Police arrived within six minutes of the initial 999 call but were unable to save her.

The inquest heard that no one had witnessed the act.

Sonia’s sister Jessica said that Sonia, who had one child, had been in a “very violent relationship”.


The hearing heard that Sonia had a drinking problem since 2005 and a heroin dependence from 2008.

She had tried to kill herself in 2017, and had accidentally overdosed on Spice 11 days before she died.

The inquest also heard that Sonia had reported hearing abusive voices which other people couldn't hear, just eight days before her death.

Dr Michael Metcalfe, consultant psychiatrist with the early intervention team, said she appeared "pleasant and not averse to meeting us".

However, the meeting was brought to an abrupt end when a man knocked on the window of the interview room saying “five minutes” at Sonia, who then left abruptly.

[Sonia was a] really bright, energetic person who no matter what issues she had in her life always put other people first. She was a magical little soul

Sonia's sister, Lydia Baker

Doctors were not able to tell whether Sonia was suffering from naturally occurring psychosis or the symptoms of drug use.

Dr Metcalfe said he was concerned that she had lost two stone, but believed she did not present as someone who needed to be sectioned, or was a risk to herself or others.

Sonia's sister Lydia Baker told the inquest that Sonia was a “really bright, energetic person who no matter what issues she had in her life always put other people first.

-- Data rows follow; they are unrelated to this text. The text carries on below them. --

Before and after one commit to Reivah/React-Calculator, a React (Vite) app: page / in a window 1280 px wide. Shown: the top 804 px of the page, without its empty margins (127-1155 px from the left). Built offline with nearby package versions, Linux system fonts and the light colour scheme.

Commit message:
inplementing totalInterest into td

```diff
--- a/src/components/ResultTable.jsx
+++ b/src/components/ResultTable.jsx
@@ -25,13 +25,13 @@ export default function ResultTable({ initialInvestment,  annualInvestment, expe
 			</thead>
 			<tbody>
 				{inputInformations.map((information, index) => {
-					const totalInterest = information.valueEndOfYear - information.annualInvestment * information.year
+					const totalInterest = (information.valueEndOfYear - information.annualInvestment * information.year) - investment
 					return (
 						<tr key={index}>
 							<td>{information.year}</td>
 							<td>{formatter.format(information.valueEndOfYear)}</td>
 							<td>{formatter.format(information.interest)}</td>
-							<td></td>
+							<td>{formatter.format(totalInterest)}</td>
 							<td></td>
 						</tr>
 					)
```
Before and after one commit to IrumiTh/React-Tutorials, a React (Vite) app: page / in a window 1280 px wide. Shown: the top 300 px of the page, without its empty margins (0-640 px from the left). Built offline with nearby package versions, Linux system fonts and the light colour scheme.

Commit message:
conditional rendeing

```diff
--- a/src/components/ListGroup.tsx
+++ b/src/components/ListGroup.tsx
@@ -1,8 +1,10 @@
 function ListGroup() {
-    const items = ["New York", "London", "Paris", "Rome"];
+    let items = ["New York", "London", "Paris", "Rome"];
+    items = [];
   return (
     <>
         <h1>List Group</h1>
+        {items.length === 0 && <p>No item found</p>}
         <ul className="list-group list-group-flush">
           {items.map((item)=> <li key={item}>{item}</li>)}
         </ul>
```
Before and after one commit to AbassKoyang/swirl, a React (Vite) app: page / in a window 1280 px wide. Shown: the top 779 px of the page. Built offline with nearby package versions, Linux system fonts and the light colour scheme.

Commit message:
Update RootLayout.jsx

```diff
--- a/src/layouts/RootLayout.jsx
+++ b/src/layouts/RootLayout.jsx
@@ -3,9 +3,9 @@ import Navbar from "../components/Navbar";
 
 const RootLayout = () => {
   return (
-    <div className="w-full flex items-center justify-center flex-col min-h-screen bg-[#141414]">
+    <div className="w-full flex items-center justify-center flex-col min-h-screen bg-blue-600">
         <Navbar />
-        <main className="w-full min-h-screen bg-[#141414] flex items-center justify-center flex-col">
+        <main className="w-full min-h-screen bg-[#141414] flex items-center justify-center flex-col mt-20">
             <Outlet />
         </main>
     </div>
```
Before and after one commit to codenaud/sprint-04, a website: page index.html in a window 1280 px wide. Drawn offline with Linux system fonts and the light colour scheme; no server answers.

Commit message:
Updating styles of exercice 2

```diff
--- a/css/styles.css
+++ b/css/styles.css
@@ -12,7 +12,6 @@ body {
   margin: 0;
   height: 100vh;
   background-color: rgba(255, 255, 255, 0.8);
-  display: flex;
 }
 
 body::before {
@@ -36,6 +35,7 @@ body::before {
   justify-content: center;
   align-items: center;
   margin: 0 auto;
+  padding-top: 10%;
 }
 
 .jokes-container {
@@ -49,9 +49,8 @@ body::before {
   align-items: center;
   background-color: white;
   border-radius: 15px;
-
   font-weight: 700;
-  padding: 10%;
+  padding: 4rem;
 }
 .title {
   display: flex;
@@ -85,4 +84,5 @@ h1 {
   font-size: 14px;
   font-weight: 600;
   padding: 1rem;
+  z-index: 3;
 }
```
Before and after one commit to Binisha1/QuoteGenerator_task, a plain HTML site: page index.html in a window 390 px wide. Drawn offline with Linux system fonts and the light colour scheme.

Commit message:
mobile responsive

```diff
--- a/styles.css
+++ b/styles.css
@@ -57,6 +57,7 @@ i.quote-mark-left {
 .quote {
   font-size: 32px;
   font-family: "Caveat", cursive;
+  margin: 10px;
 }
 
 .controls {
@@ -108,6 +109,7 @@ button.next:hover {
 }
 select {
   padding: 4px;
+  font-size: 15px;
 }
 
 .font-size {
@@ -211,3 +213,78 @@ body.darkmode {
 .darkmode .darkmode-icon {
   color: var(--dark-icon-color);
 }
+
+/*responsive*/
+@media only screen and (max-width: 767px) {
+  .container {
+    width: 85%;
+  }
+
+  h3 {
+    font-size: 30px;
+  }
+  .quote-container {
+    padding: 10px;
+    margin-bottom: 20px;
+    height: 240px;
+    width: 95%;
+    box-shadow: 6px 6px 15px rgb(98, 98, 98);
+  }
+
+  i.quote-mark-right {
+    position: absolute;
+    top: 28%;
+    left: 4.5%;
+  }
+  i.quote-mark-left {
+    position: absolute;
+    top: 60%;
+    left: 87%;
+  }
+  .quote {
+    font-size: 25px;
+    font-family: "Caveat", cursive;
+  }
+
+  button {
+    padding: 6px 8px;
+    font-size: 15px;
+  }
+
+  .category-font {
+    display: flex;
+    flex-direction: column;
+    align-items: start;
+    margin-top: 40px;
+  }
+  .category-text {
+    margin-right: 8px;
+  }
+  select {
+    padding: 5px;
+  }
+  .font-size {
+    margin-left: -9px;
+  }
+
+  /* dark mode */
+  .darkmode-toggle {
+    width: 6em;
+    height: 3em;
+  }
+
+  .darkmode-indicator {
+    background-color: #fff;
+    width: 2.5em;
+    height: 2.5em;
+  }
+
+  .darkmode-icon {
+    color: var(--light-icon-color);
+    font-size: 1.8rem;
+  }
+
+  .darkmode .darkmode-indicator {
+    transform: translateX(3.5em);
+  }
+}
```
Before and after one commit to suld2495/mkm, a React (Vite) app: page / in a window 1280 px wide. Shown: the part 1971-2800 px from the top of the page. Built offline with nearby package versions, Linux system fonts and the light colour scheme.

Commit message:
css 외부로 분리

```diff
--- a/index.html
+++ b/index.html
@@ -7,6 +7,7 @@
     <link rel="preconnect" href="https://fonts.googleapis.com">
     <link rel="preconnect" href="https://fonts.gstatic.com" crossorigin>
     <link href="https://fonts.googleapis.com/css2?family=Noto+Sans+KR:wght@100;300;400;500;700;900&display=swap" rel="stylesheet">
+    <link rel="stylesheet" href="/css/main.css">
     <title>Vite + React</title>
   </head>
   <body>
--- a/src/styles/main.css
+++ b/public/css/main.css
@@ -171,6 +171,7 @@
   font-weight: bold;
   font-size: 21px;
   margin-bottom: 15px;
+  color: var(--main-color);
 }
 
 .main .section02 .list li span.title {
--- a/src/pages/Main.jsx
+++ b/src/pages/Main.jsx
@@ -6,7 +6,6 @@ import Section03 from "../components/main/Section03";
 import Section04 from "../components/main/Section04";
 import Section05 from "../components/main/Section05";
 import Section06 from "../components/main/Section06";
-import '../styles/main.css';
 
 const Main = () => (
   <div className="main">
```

She was a magical little soul”.

Eve Potts, of drug and addiction charity Addaction, said that Sonia’s drug and alcohol problems were exacerbated by multiple challenges including abusive relationships which included violence and sexual abuse, concerns about safety in her home and mental health issues.

“Sonia wanted to reconnect with her family but saw many influences preventing her from getting there,” said Ms Potts.

She told Sonia’s family: “I applaud your support of Sonia, who was an absolute light. I miss her presence in the office.”

The inquest continues today, December 20, when it will hear evidence from a scenes of crime officer and the detective who dealt with the investigation into her death.

If you, or anyone you know, needs help dealing with mental health problems the Samaritans can be contacted on 116 123, or visit Mind’s website.